Action item —
All lines of the material below that include the string "Peak" are to be copied.

################

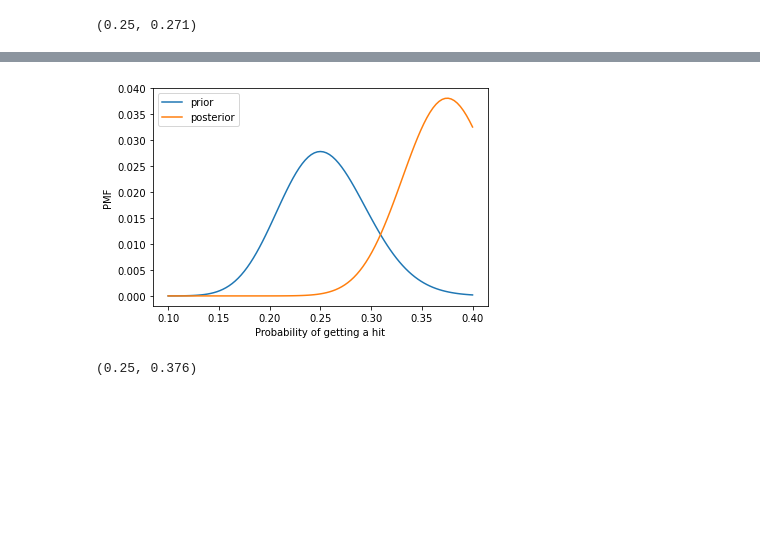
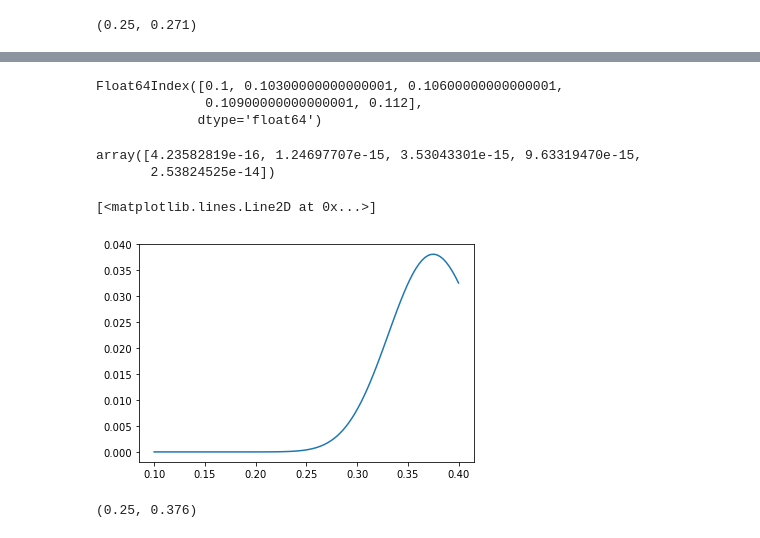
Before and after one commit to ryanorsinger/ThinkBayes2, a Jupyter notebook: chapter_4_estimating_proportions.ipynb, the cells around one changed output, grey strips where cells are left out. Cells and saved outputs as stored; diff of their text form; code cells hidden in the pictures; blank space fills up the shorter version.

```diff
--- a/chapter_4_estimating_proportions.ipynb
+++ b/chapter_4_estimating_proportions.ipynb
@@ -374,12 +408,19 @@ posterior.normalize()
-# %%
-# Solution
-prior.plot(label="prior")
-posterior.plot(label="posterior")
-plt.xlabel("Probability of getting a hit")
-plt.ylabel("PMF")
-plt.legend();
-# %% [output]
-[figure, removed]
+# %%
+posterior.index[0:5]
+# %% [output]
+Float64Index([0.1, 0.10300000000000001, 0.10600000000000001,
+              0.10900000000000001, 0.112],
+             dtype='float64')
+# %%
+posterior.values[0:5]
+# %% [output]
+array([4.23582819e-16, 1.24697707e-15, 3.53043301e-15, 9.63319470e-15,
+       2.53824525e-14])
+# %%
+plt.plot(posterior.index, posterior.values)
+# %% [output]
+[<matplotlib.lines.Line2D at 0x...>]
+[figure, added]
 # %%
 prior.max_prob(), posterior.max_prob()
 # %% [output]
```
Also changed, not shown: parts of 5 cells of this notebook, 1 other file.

################

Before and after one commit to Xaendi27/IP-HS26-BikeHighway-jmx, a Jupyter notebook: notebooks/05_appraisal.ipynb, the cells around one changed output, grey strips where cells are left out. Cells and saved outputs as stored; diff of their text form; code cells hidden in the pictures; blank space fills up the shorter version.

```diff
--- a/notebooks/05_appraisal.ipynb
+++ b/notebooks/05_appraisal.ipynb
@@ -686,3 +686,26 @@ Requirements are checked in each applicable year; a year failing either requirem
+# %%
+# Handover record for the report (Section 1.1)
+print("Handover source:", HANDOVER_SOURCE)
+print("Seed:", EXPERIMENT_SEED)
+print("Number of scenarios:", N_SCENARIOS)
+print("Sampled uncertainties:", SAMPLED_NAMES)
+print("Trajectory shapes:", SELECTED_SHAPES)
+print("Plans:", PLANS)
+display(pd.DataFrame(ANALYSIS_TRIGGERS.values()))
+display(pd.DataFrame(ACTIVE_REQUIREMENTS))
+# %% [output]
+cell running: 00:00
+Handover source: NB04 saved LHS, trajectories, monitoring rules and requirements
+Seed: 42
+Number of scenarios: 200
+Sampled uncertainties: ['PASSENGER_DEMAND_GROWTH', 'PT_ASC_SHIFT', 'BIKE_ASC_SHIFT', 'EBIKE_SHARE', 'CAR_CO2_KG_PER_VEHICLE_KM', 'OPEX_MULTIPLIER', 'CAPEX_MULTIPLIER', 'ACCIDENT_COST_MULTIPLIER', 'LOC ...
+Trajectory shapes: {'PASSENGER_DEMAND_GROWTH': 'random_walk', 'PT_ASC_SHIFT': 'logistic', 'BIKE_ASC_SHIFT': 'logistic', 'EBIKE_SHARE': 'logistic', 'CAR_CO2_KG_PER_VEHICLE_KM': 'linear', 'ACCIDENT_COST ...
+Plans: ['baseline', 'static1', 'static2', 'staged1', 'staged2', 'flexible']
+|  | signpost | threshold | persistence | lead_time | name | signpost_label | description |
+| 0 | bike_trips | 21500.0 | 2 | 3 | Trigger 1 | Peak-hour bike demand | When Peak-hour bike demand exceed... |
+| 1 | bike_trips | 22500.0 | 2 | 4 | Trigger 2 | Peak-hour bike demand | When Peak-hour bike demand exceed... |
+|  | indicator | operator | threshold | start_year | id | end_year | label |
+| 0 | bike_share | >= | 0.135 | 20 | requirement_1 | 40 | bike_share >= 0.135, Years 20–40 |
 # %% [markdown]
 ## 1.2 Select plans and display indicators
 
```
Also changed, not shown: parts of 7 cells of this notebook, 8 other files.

################

Reply to the exercise —
+| 0 | bike_trips | 21500.0 | 2 | 3 | Trigger 1 | Peak-hour bike demand | When Peak-hour bike demand exceed... |
+| 1 | bike_trips | 22500.0 | 2 | 4 | Trigger 2 | Peak-hour bike demand | When Peak-hour bike demand exceed... |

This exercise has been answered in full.